    method designator. This section shows how to use Jersey to annotate Java objects to create RESTful web services.</para>

    <para>The following code example is a very simple example of a root
    resource class using JAX-RS annotations. The example code shown here is
    from one of the samples that ships with Jersey, the zip file of which can
    be found in the maven repository <ulink url=";&amp;g=com.sun.jersey.samples&amp;a=helloworld&amp;v=&version;&amp;c=project&amp;e=zip">here</ulink>.</para>
<title>Simple hello world root resource class</title>
<programlisting language="java" linenumbering="numbered">package;


// The Java class will be hosted at the URI path "/helloworld"
public class HelloWorldResource {

    // The Java method will process HTTP GET requests
    // The Java method will produce content identified by the MIME Media
    // type "text/plain"
    public String getClichedMessage() {
        // Return some cliched textual content
        return "Hello World";
}</programlisting></example>Let's look at some of the JAX-RS annotations used in this


      <para>The &jaxrs.Path; annotation's value is a relative URI path. In the example above, the Java class will be hosted
      at the URI path <literal>/helloworld</literal>. This is an extremely simple use of the &jaxrs.Path; annotation.
      What makes JAX-RS so useful is that you can embed variables in the URIs.</para>

      <para><emphasis>URI path templates</emphasis> are URIs with variables embedded within the URI syntax. These variables
      are substituted at runtime in order for a resource to respond to a request based on the substituted URI. Variables are
      denoted by curly braces. For example, look at the following &jaxrs.Path; annotation:</para>

      <para><programlisting language="java">@Path("/users/{username}")</programlisting>In this
      type of example, a user will be prompted to enter their name, and then a
      Jersey web service configured to respond to requests to this URI path
      template will respond. For example, if the user entered their username
      as "Galileo", the web service will respond to the following URL:</para>

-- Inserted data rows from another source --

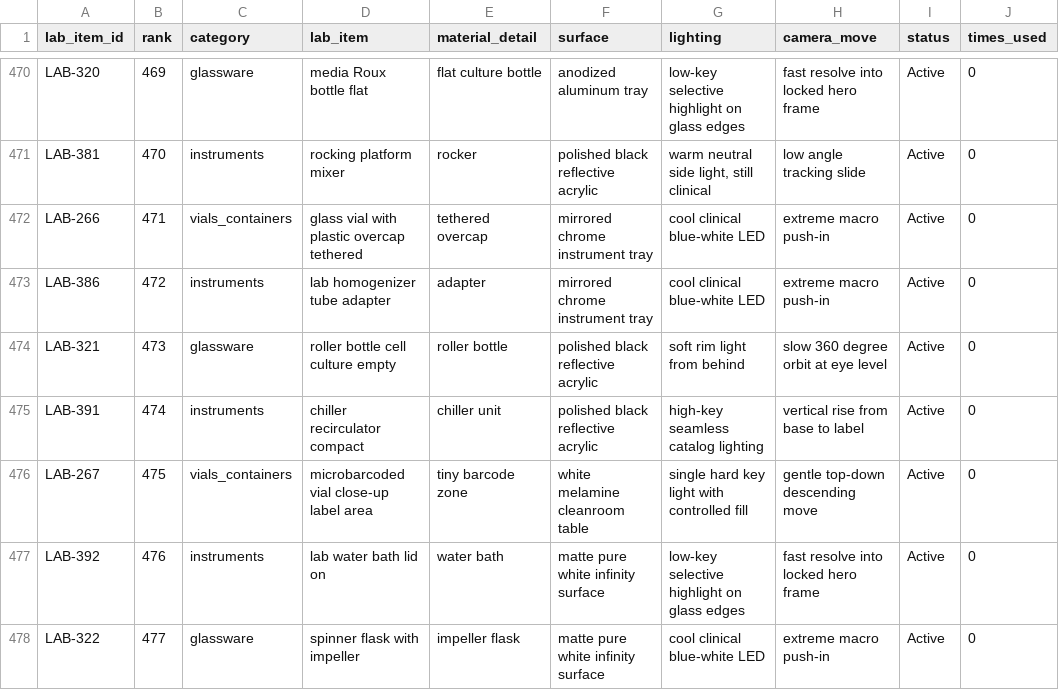
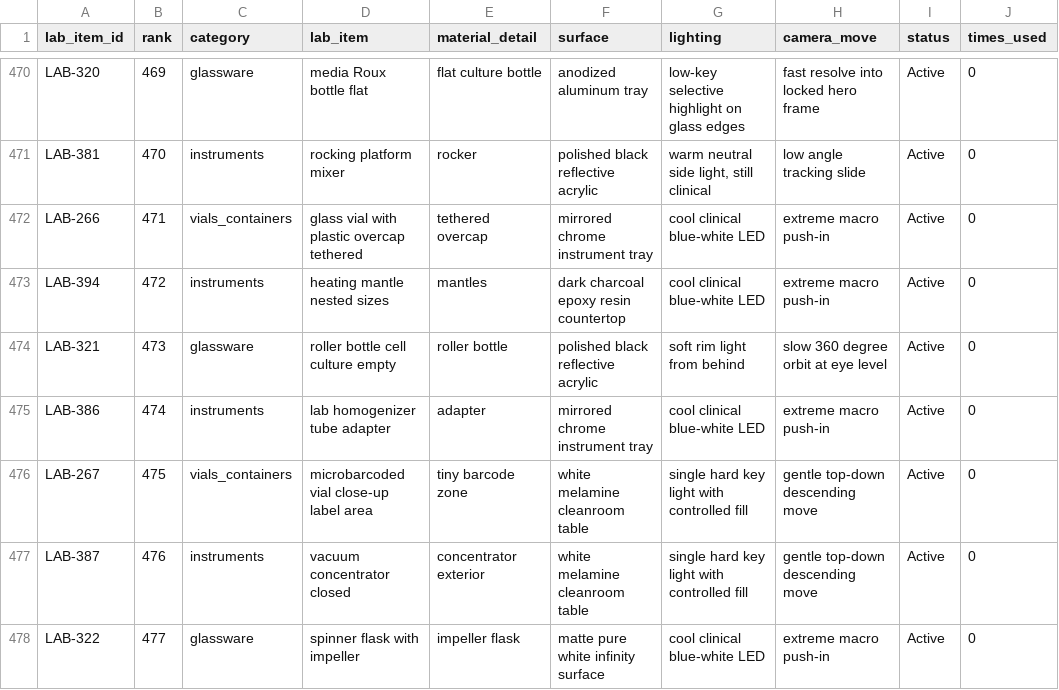
Before and after one commit to PalmBeach-Vitality/store, a CSV file: marketing/sheets/8-lab-items-250.csv, drawn as a sheet; only a part is shown, gaps mark what is left out; the diff covers the shown part only; the diff names each change by its address in the sheet, - before the commit and + after, or states it on an @@ line.

```diff
--- a/marketing/sheets/8-lab-items-250.csv
+++ b/marketing/sheets/8-lab-items-250.csv
-A473 (lab_item_id): LAB-386
+A473 (lab_item_id): LAB-394
-D473 (lab_item): lab homogenizer tube adapter
+D473 (lab_item): heating mantle nested sizes
-E473 (material_detail): adapter
+E473 (material_detail): mantles
-F473 (surface): mirrored chrome instrument tray
+F473 (surface): dark charcoal epoxy resin countertop
-A475 (lab_item_id): LAB-391
+A475 (lab_item_id): LAB-386
-D475 (lab_item): chiller recirculator compact
+D475 (lab_item): lab homogenizer tube adapter
-E475 (material_detail): chiller unit
+E475 (material_detail): adapter
-F475 (surface): polished black reflective acrylic
+F475 (surface): mirrored chrome instrument tray
-G475 (lighting): high-key seamless catalog lighting
+G475 (lighting): cool clinical blue-white LED
-H475 (camera_move): vertical rise from base to label
+H475 (camera_move): extreme macro push-in
-A477 (lab_item_id): LAB-392
+A477 (lab_item_id): LAB-387
-D477 (lab_item): lab water bath lid on
+D477 (lab_item): vacuum concentrator closed
-E477 (material_detail): water bath
+E477 (material_detail): concentrator exterior
-F477 (surface): matte pure white infinity surface
+F477 (surface): white melamine cleanroom table
-G477 (lighting): low-key selective highlight on glass edges
+G477 (lighting): single hard key light with controlled fill
-H477 (camera_move): fast resolve into locked hero frame
+H477 (camera_move): gentle top-down descending move
```
Also changed, not shown: 78 edited cells elsewhere in this file, marketing/sheets/8-lab-items-500.csv, 5 other files.
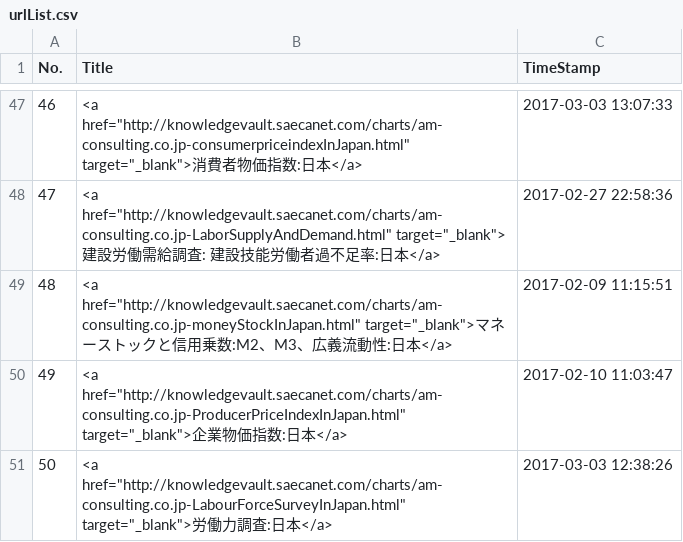
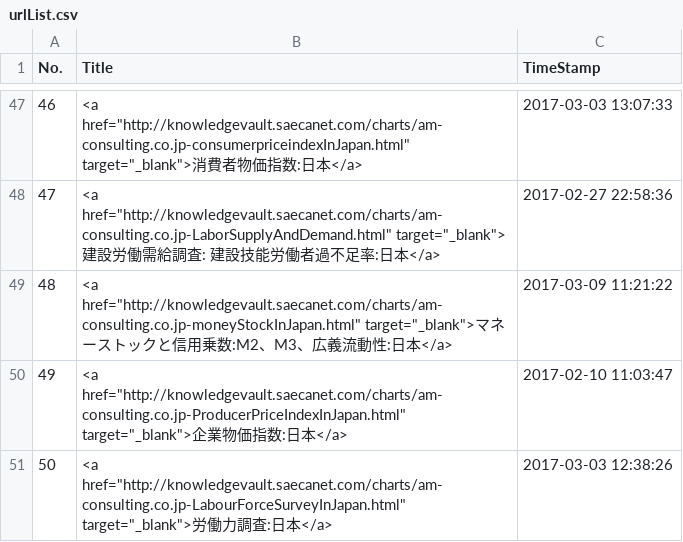
Before and after one commit to am-consulting/am-consulting.github.io, a CSV file: csv/urlList.csv, drawn as a sheet; only a part is shown, gaps mark what is left out.

```diff
--- a/csv/urlList.csv
+++ b/csv/urlList.csv
@@ -48,3 +48,3 @@ No.,Title,TimeStamp
 47,<a href="http://knowledgevault.saecanet.com/charts/am-consulting.co.jp-LaborSupplyAndDemand.html" target="_blank">建設労働需給調査: 建設技能労働者過不足率:日本</a>,2017-02-27 22:58:36
-48,<a href="http://knowledgevault.saecanet.com/charts/am-consulting.co.jp-moneyStockInJapan.html" target="_blank">マネーストックと信用乗数:M2、M3、広義流動性:日本</a>,2017-02-09 11:15:51
+48,<a href="http://knowledgevault.saecanet.com/charts/am-consulting.co.jp-moneyStockInJapan.html" target="_blank">マネーストックと信用乗数:M2、M3、広義流動性:日本</a>,2017-03-09 11:21:22
 49,<a href="http://knowledgevault.saecanet.com/charts/am-consulting.co.jp-ProducerPriceIndexInJapan.html" target="_blank">企業物価指数:日本</a>,2017-02-10 11:03:47
```
Also changed, not shown: 3 other files.
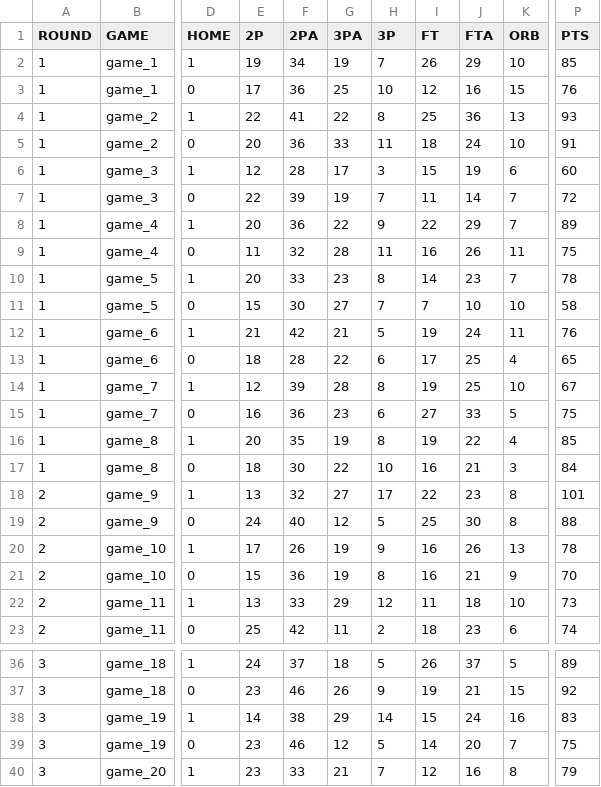
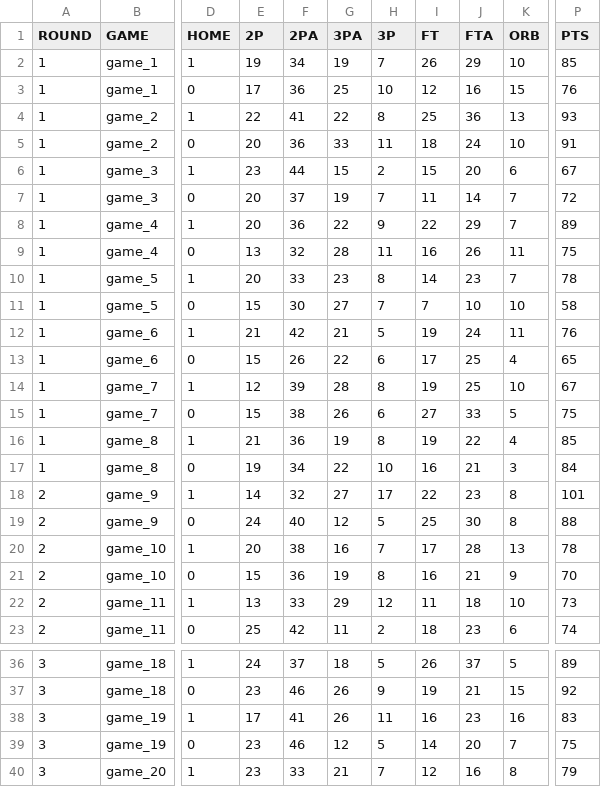
Before and after one commit to stefanodea/predictions-challenge, a CSV file: league2/train.csv, drawn as a sheet; only a part is shown, gaps mark what is left out; the diff covers the shown part only; the diff names each change by its address in the sheet, - before the commit and + after, or states it on an @@ line.

```diff
--- a/league2/train.csv
+++ b/league2/train.csv
-E6 (2P): 12
+E6 (2P): 23
-F6 (2PA): 28
+F6 (2PA): 44
-G6 (3PA): 17
+G6 (3PA): 15
-H6 (3P): 3
+H6 (3P): 2
-J6 (FTA): 19
+J6 (FTA): 20
-P6 (PTS): 60
+P6 (PTS): 67
-E7 (2P): 22
+E7 (2P): 20
-F7 (2PA): 39
+F7 (2PA): 37
-E9 (2P): 11
+E9 (2P): 13
-E13 (2P): 18
+E13 (2P): 15
-F13 (2PA): 28
+F13 (2PA): 26
-E15 (2P): 16
+E15 (2P): 15
-F15 (2PA): 36
+F15 (2PA): 38
-G15 (3PA): 23
+G15 (3PA): 26
-E16 (2P): 20
+E16 (2P): 21
-F16 (2PA): 35
+F16 (2PA): 36
-E17 (2P): 18
+E17 (2P): 19
-F17 (2PA): 30
+F17 (2PA): 34
-E18 (2P): 13
+E18 (2P): 14
-E20 (2P): 17
+E20 (2P): 20
-F20 (2PA): 26
+F20 (2PA): 38
-G20 (3PA): 19
+G20 (3PA): 16
-H20 (3P): 9
+H20 (3P): 7
-I20 (FT): 16
+I20 (FT): 17
-J20 (FTA): 26
+J20 (FTA): 28
-E38 (2P): 14
+E38 (2P): 17
-F38 (2PA): 38
+F38 (2PA): 41
-G38 (3PA): 29
+G38 (3PA): 26
-H38 (3P): 14
+H38 (3P): 11
-I38 (FT): 15
+I38 (FT): 16
-J38 (FTA): 24
+J38 (FTA): 23
```
Also changed, not shown: 14 edited cells elsewhere in this file, league1/train.csv.
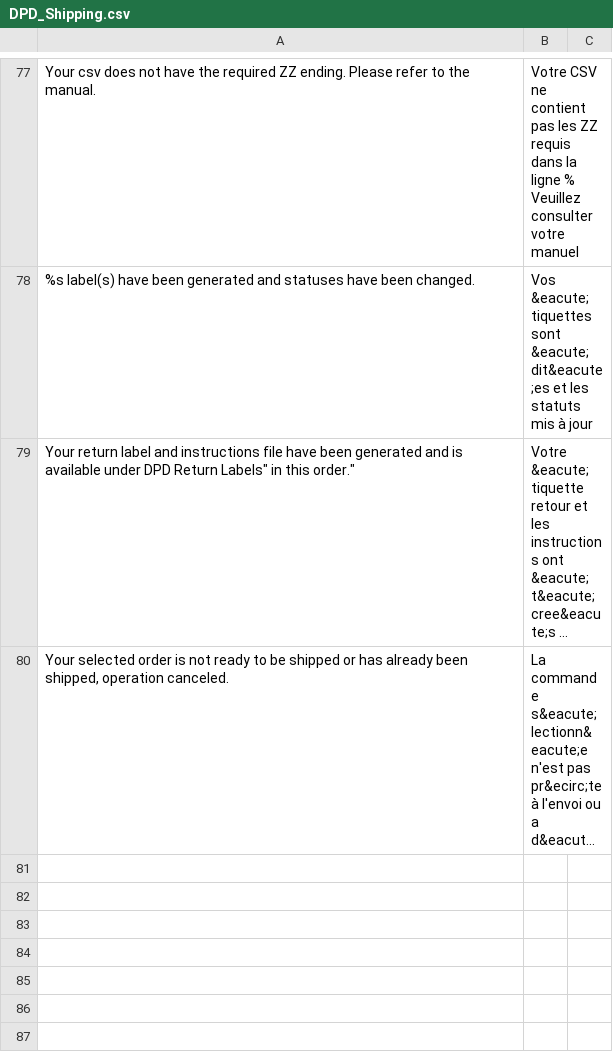
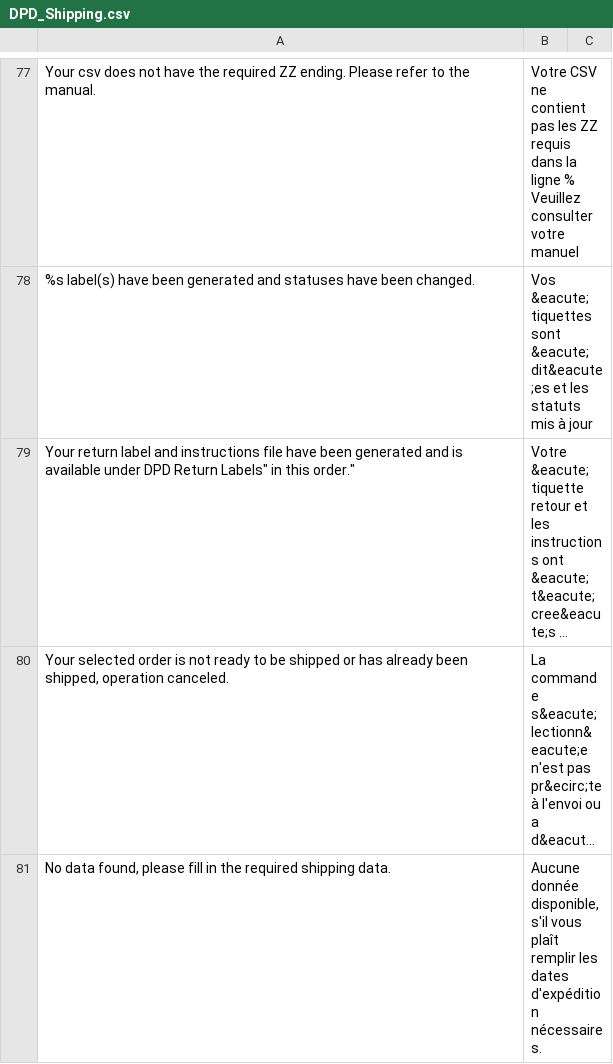
Before and after one commit to mvgucht/dpd-shipping-magento, a CSV file: app/locale/fr_FR/DPD_Shipping.csv, drawn as a sheet; only a part is shown, gaps mark what is left out; long unchanged cells end in …; the diff names each change by its address in the sheet, - before the commit and + after, or states it on an @@ line.

```diff
--- a/app/locale/fr_FR/DPD_Shipping.csv
+++ b/app/locale/fr_FR/DPD_Shipping.csv
+row 81: No data found, please fill in the required shipping data. | Aucune donnée disponible, s'il vous plaît remplir les dates d'expédition nécessaires.
```
Also changed, not shown: 3 other files.
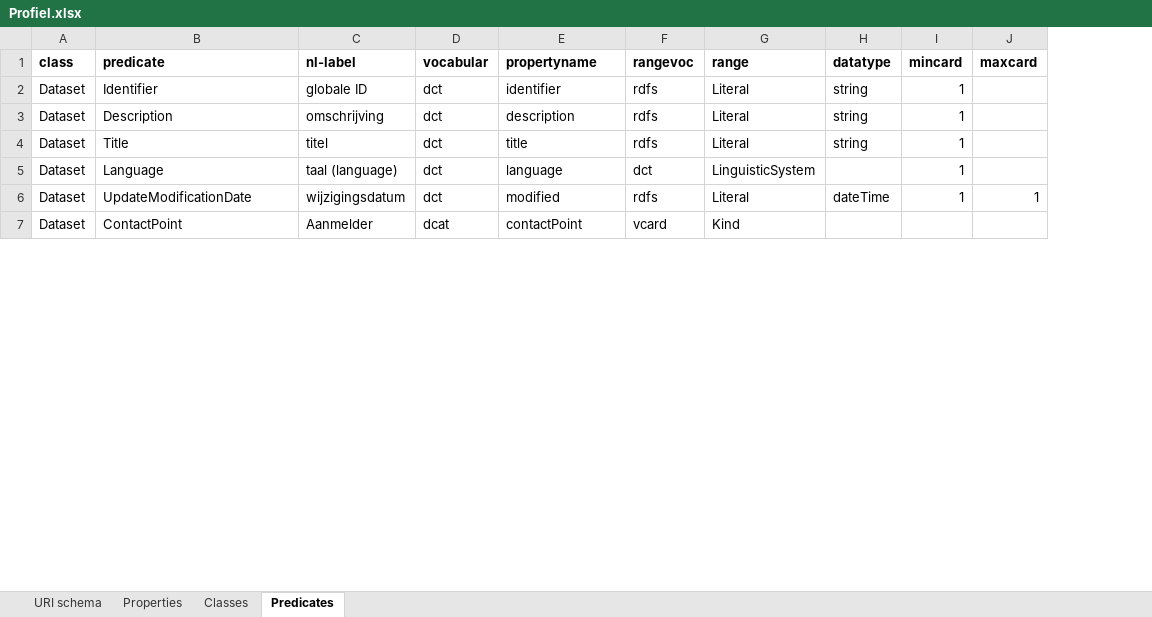
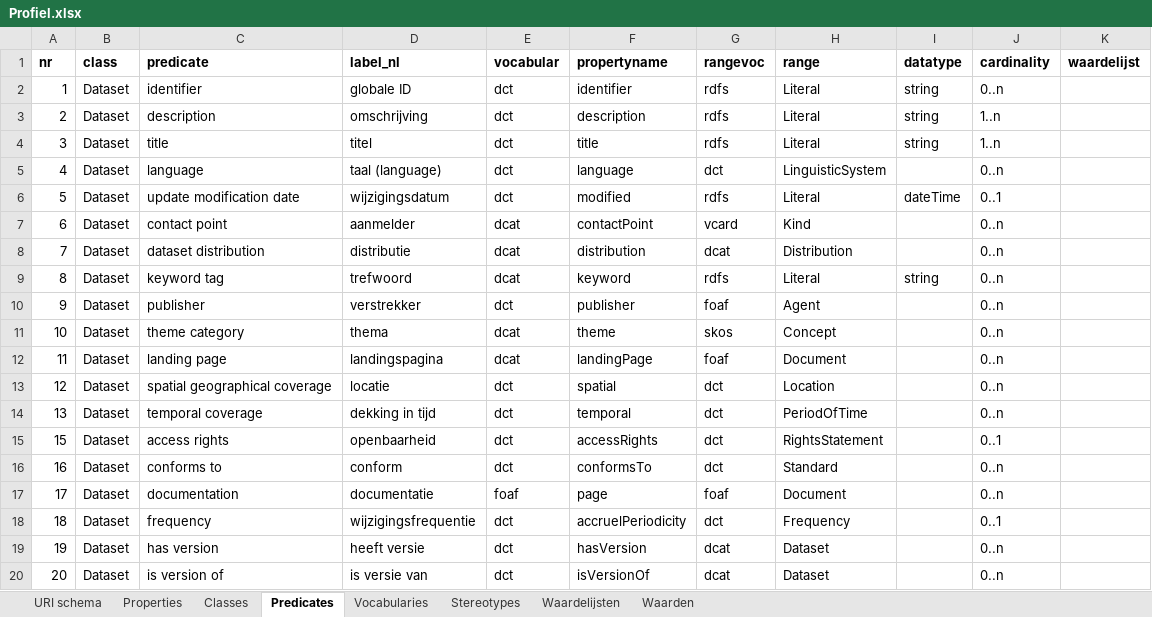
Before and after one commit to bp4mc2/bp4mc2, an Excel workbook: config/Profiel.xlsx, sheet Predicates, drawn as a sheet; only a part is shown; values as stored, in another font and other column widths than the file's, no borders; removed rows and columns are numbered as before the commit, all else as after; the diff covers the shown part only; the diff names each change by its address in the sheet, - before the commit and + after, or states it on an @@ line.

Commit message:
Added W3C DCAT profile and updated doc generation

```diff
--- a/config/Profiel.xlsx (sheet Predicates)
+++ b/config/Profiel.xlsx (sheet Predicates)
+sheet tab: Vocabularies
+sheet tab: Stereotypes
+sheet tab: Waardelijsten
+sheet tab: Waarden
+column A (nr), rows 2-7: 1 | 2 | 3 | 4 | 5 | 6
-column C (nl-label), rows 2-7: globale ID | omschrijving | titel | taal (language) | wijzigingsdatum | Aanmelder
+column D (label_nl), rows 2-7: globale ID | omschrijving | titel | taal (language) | wijzigingsdatum | aanmelder
-column I (mincard), rows 2-6: all 1
-column J (maxcard), row 6: 1
+column J (cardinality), rows 2-7: 0..n | 1..n | 1..n | 0..n | 0..1 | 0..n
+column K (waardelijst), empty
-C2 (predicate): Identifier
+C2 (predicate): identifier
-C3 (predicate): Description
+C3 (predicate): description
-C4 (predicate): Title
+C4 (predicate): title
-C5 (predicate): Language
+C5 (predicate): language
-C6 (predicate): UpdateModificationDate
+C6 (predicate): update modification date
-C7 (predicate): ContactPoint
+C7 (predicate): contact point
+row 8: 7 | Dataset | dataset distribution | distributie | dcat | distribution | dcat | Distribution |  | 0..n
+row 9: 8 | Dataset | keyword tag | trefwoord | dcat | keyword | rdfs | Literal | string | 0..n
+row 10: 9 | Dataset | publisher | verstrekker | dct | publisher | foaf | Agent |  | 0..n
+row 11: 10 | Dataset | theme category | thema | dcat | theme | skos | Concept |  | 0..n
+row 12: 11 | Dataset | landing page | landingspagina | dcat | landingPage | foaf | Document |  | 0..n
+row 13: 12 | Dataset | spatial geographical coverage | locatie | dct | spatial | dct | Location |  | 0..n
+row 14: 13 | Dataset | temporal coverage | dekking in tijd | dct | temporal | dct | PeriodOfTime |  | 0..n
+row 15: 15 | Dataset | access rights | openbaarheid | dct | accessRights | dct | RightsStatement |  | 0..1
+row 16: 16 | Dataset | conforms to | conform | dct | conformsTo | dct | Standard |  | 0..n
+row 17: 17 | Dataset | documentation | documentatie | foaf | page | foaf | Document |  | 0..n
+row 18: 18 | Dataset | frequency | wijzigingsfrequentie | dct | accruelPeriodicity | dct | Frequency |  | 0..1
+row 19: 19 | Dataset | has version | heeft versie | dct | hasVersion | dcat | Dataset |  | 0..n
+row 20: 20 | Dataset | is version of | is versie van | dct | isVersionOf | dcat | Dataset |  | 0..n
```
Also changed, not shown: 56 added rows elsewhere in this sheet, sheet Classes, sheet URI schema, sheet Properties, 14 other files.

      <para>To obtain the value of the username variable the &jaxrs.PathParam; may be used on method parameter of a request method,
      for example:</para>

      <title>Specifying URI path parameter</title>
<programlisting language="java" linenumbering="numbered">@Path("/users/{username}")
public class UserResource {

    public String getUser(@PathParam("username") String userName) {
}</programlisting></example>If it is required that a user name must only consist of
      lower and upper case numeric characters then it is possible to declare a
      particular regular expression, which overrides the default regular
      expression, "[^/]+?", for example:</para>

      <para><programlisting language="java">@Path("users/{username: [a-zA-Z][a-zA-Z_0-9]*}")</programlisting>In
      this type of example the username variable will only match user names
      that begin with one upper or lower case letter and zero or more alpha
      numeric characters and the underscore character. If a user name does not
      match that a 404 (Not Found) response will occur. </para>

      <para>A &jaxrs.Path; value may or may not begin with a '/', it makes no difference. Likewise, by default, a &jaxrs.Path;
      value may or may not end in a '/', it makes no difference, and thus request URLs that end or do not end in a '/' will both
      be matched.
      However, Jersey has a redirection mechanism, which if enabled, automatically performs redirection to a request URL ending
      in a '/' if a request URL does not end in a '/' and the matching &jaxrs.Path; does end in a '/'.</para>

      <title>HTTP Methods</title>

      <para>&jaxrs.GET;, &jaxrs.PUT;, &jaxrs.POST;, &jaxrs.DELETE; and &jaxrs.HEAD;
      are <emphasis>resource method designator</emphasis> annotations defined
      by JAX-RS and which correspond to the similarly named HTTP methods. In
      the example above, the annotated Java method will process HTTP GET
      requests. The behavior of a resource is determined by which of the HTTP
      methods the resource is responding to.</para>

      <para>The following example is an extract from the storage service
      sample that shows the use of the PUT method to create or update a
      storage container:</para>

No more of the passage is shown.